Let me start off by saying, I don’t believe anyone has an idea and says, you know, this is a really bad idea. Most of the time, we love our own ideas. Not only do we love our own ideas, but we want others to love our ideas as well. However, the worst thing a leader can have around them is a “yes” man. Someone who rubber stamps every idea thrown at them. This is the opposite of discretion and wisdom. However, Ahab, the king of Israel wanted to hear only from “yes” men. In our text today, Ahab is going to invite the king of Judah, Jehoshaphat, to come and talk with him about a plan. The plan is for Israel to go and reclaim the land of Remote-Gilead. Ahab knew that he would need help, which is why he was happy to talk with Jehoshaphat. Before agreeing to the plan, Jehoshaphat wanted to inquire of the Lord and make sure this was from God. But Ahab didn’t like someone to stand up to him or challenge his ideas, so he pretty much kept all of the real prophets away from himself. However, he had 400 “yes” men he could call on at any moment. Jehoshaphat realized that these men were not God’s prophets, and so he wanted to know if there was a prophet in the land. Ahab said there was, but there was a problem. 1 Kings 21:8 says, “So the king of Israel (Ahab) said to Jehoshaphat, ‘There is still one man, Micaiah the son of Imlah, by whom we may inquire of the Lord; but I hate him, because he does not prophesy good concerning me, but evil.’ And Jehoshaphat said, ‘Let not the king say such things.'” The rest of the story goes that Micaiah came and told Ahab not to go into battle to reclaim the land, or that he would pay a very heavy price. However, Ahab and Jehoshaphat didn’t listen, they went into battle, and Ahab was killed. What does this story have to do with you and I today, whether we are leaders or not?

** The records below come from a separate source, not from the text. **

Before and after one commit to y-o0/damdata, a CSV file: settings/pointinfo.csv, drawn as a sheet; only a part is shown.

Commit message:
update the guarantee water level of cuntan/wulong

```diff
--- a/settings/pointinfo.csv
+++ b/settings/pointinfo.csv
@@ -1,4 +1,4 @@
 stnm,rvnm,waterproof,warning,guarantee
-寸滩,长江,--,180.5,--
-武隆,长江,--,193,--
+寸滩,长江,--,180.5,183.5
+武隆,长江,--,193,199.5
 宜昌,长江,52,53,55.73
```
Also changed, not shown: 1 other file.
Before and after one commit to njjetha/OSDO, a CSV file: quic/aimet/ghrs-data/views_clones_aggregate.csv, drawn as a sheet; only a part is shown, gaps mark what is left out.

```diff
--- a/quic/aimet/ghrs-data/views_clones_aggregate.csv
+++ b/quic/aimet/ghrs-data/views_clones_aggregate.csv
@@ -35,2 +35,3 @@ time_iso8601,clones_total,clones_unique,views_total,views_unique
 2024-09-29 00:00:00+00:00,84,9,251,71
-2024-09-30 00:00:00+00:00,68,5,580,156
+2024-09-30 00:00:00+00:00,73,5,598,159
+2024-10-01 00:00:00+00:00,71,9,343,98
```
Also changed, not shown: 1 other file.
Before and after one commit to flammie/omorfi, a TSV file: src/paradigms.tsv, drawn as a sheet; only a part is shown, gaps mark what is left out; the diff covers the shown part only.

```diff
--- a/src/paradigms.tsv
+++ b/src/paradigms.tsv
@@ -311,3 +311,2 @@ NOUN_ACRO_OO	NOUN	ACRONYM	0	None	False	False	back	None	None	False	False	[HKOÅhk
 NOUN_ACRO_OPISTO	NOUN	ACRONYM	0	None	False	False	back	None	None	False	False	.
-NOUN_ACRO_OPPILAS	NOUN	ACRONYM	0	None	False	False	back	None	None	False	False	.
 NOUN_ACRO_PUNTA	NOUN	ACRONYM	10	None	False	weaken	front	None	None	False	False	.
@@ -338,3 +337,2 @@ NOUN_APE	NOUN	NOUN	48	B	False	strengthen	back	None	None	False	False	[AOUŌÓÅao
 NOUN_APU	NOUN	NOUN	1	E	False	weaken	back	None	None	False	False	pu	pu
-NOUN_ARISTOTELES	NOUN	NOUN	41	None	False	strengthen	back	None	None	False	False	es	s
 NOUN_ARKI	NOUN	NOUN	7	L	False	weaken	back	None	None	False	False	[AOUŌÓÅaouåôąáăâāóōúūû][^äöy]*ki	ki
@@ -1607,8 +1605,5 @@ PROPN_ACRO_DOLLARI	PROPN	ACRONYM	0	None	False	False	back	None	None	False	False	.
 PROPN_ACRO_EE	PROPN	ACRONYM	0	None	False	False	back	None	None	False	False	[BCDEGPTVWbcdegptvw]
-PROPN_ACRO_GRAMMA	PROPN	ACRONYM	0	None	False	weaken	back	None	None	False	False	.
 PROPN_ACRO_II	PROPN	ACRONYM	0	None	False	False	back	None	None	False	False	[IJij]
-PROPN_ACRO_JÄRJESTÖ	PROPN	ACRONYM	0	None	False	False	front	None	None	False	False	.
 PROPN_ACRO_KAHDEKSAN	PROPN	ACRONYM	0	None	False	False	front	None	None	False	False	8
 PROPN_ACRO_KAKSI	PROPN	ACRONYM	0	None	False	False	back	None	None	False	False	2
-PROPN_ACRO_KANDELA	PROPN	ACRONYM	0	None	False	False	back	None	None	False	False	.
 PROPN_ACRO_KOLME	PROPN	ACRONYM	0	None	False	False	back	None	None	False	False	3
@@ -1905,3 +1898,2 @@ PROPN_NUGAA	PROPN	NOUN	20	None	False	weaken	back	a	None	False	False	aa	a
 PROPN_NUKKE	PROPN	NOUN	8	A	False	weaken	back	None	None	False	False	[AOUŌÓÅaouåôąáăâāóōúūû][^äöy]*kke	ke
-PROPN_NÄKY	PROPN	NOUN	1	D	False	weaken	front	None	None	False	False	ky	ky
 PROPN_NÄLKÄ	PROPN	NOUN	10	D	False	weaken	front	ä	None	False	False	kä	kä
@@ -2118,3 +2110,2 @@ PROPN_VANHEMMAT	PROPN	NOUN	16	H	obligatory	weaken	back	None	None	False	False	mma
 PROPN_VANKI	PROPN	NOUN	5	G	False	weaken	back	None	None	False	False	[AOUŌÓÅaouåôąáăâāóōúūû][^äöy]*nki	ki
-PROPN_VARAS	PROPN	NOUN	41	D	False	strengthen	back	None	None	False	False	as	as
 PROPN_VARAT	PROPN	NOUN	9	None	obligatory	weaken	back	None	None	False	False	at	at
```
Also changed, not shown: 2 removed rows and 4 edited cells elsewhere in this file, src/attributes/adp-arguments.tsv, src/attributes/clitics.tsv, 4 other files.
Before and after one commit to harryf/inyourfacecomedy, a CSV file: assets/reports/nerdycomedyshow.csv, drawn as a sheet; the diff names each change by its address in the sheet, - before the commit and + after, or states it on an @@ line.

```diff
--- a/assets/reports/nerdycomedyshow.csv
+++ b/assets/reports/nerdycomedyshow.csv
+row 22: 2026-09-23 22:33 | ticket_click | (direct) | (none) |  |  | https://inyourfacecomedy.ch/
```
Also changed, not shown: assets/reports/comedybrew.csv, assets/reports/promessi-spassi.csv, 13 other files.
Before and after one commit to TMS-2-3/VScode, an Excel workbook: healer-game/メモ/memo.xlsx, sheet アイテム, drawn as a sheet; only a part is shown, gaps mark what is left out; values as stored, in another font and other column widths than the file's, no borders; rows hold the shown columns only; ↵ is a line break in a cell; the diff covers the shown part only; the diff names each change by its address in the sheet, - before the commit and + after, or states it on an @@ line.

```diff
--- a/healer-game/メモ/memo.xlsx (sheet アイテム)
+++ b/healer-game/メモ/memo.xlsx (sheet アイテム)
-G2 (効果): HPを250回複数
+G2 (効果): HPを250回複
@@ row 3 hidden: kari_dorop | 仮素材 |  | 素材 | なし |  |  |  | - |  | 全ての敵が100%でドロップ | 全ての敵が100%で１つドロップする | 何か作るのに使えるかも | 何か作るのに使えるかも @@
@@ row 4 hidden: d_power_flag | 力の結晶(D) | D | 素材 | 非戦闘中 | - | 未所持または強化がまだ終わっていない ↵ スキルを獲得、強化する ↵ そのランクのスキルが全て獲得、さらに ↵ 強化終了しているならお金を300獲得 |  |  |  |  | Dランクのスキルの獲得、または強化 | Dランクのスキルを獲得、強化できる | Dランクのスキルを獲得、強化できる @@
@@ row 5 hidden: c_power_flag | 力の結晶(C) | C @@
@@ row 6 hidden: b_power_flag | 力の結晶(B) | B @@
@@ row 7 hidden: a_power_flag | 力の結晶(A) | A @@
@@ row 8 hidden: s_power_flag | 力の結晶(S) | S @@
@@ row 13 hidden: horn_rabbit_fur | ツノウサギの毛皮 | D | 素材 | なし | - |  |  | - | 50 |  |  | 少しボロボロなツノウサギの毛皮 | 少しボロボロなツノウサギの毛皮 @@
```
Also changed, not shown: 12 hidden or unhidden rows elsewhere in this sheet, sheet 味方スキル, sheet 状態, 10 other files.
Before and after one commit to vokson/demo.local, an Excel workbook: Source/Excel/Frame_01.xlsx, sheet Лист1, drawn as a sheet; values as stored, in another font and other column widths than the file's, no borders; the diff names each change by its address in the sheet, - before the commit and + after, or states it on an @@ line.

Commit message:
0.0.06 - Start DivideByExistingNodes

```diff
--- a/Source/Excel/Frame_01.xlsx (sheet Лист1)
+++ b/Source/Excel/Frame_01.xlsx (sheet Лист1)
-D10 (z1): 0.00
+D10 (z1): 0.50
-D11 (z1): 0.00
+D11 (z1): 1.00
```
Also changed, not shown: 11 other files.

The story is about godly wisdom, seeking the Lord, and heeding wise counsel. It is important for you and I to see the Lord in prayer when we are seeking to make an important decision. The decision that Ahab was making, didn’t just affect him, it affected an entire nation. James 1:5 says, “If any man lacks wisdom, let him ask of God.” God wants us to know the right decisions. When something is from God, it is not only good for right now, but it is also going to be good for the future as well. In Proverbs 11:14, Solomon says that “in the multitude of counselors there is safety.” When we are talking about a major decision in our life, it is not wise to make that decision alone. It is like the old saying about a lawyer who wants to represent himself at a trial, “the lawyer who represents himself has a fool for a client.” The same is true for you and I when we try to make a decision in isolation. But we also must be careful about who we listen to. We are not seeking the wisdom of man, but rather we need wisdom from God. Set time aside for prayer, and the Bible would even encourage fasting over these life-changing decisions. Have a small group of people who you can talk with. When you feel as though you have some direction, go to your group and tell them what you are feeling led to do, and ask them to pray about that specifically. Then, set time aside to come back and hear from them. It may feel good to have people tell us what we want to hear, but in the end it could end up taking us far from where we want to be, and worse, far from where God desires us to be, and that simply will never be worth it.
By His grace and for His glory,